A Venezuelan, Ricardo Hausmann, a Harvard professor and one of the founders in 1989 of the ''Washington Consensus" aimed at spurring growth through open markets, has criticized the outcome as one of ''deep reforms, lousy growth."

Graciela R?mer, a sociologist and public opinion analyst interviewed by telephone from Buenos Aires, said a profound frustration, highlighted by the summit's themes of jobs and better governance, is ''why for 20 years we've been talking about the same things and the problems are getting worse."

Current anti-American feeling, she said, has nothing to do with ''nationalism of the 1970s -- it's tied to the failure of policies implemented in the region in the 1990s."
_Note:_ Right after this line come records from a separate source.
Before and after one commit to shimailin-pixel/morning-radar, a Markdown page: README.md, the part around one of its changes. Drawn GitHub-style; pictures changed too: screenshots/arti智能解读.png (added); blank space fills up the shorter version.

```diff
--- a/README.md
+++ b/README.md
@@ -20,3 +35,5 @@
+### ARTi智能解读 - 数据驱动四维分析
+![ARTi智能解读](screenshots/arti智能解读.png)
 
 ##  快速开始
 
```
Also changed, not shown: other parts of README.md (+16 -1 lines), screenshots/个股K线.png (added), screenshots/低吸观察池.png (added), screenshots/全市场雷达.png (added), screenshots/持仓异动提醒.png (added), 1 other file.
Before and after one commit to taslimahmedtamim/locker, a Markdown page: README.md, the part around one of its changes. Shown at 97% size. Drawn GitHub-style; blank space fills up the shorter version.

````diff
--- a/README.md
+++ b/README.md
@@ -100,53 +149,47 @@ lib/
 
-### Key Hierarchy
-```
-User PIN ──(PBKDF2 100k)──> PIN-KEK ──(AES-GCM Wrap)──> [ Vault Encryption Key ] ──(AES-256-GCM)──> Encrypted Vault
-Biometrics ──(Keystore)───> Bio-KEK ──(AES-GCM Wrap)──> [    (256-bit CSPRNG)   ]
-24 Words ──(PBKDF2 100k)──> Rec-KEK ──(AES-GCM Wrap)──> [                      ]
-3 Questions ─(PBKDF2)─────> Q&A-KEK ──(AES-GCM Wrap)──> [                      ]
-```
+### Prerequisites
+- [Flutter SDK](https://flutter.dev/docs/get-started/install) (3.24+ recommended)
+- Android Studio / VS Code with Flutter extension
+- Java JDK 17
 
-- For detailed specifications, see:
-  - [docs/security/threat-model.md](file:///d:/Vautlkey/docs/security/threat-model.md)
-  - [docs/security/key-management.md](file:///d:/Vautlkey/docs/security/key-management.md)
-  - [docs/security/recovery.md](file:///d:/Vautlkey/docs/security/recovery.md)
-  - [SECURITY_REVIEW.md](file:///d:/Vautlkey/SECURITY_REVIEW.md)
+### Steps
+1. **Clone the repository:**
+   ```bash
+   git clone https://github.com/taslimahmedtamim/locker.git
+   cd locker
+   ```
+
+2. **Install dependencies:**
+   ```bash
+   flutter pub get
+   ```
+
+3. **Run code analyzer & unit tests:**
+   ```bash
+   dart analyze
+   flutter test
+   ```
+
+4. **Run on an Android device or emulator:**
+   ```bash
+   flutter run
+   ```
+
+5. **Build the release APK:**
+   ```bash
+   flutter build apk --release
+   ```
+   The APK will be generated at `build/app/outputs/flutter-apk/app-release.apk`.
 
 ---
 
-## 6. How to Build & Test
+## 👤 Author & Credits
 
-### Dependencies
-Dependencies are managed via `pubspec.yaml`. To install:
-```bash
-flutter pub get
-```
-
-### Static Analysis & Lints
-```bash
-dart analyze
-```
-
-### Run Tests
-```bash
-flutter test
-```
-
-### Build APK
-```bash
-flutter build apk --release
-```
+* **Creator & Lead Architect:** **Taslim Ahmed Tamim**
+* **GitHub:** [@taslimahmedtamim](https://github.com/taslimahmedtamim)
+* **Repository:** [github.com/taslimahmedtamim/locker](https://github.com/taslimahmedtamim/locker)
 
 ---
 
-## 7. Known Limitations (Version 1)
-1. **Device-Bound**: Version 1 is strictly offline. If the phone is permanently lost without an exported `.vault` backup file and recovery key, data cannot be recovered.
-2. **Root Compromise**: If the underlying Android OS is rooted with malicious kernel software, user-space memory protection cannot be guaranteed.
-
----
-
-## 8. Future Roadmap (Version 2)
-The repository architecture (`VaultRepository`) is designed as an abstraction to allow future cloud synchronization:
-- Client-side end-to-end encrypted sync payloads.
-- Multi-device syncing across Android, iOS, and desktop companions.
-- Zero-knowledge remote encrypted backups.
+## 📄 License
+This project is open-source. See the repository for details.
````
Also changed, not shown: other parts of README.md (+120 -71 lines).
Rank-and-file Latin Americans are not alone to be affected by the growing gap between rich and poor who have taken a dim view of the United States and its leadership. A survey released this week by Zogby International, the US-based polling group, found that just 17 percent of business, government, and academic leaders in six Latin American nations had given Bush a positive rating.

A major factor in Washington's plummeting influence in the region is ''a sense that the US was hypocritical in the way it promoted human rights and democracy [until] US security was in the picture," Hakim said. He added that anti-Americanism in Latin America ''only resurfaced with the war in Iraq and the Abu Ghraib and Guantanamo scandals" involving detainee abuse, Hakim said.

Even in Colombia, where the United States has invested more than $3 billion in the war on drugs, and whose leadership is perhaps most aligned with the United States, observers say they expect nothing to come out of the summit.

''Bush's head is in Iraq and the United States, not in the problems of this hemisphere," said Mauricio Cardenas, executive director of Fedesarrollo, a social science research institute in Bogota. ''Free trade was the motor driving these summits, but now that's paralyzed . . . and Latin America is not the priority of the US at this moment."

Correspondent Brian Byrnes contributed from Mar del Plata, Argentina.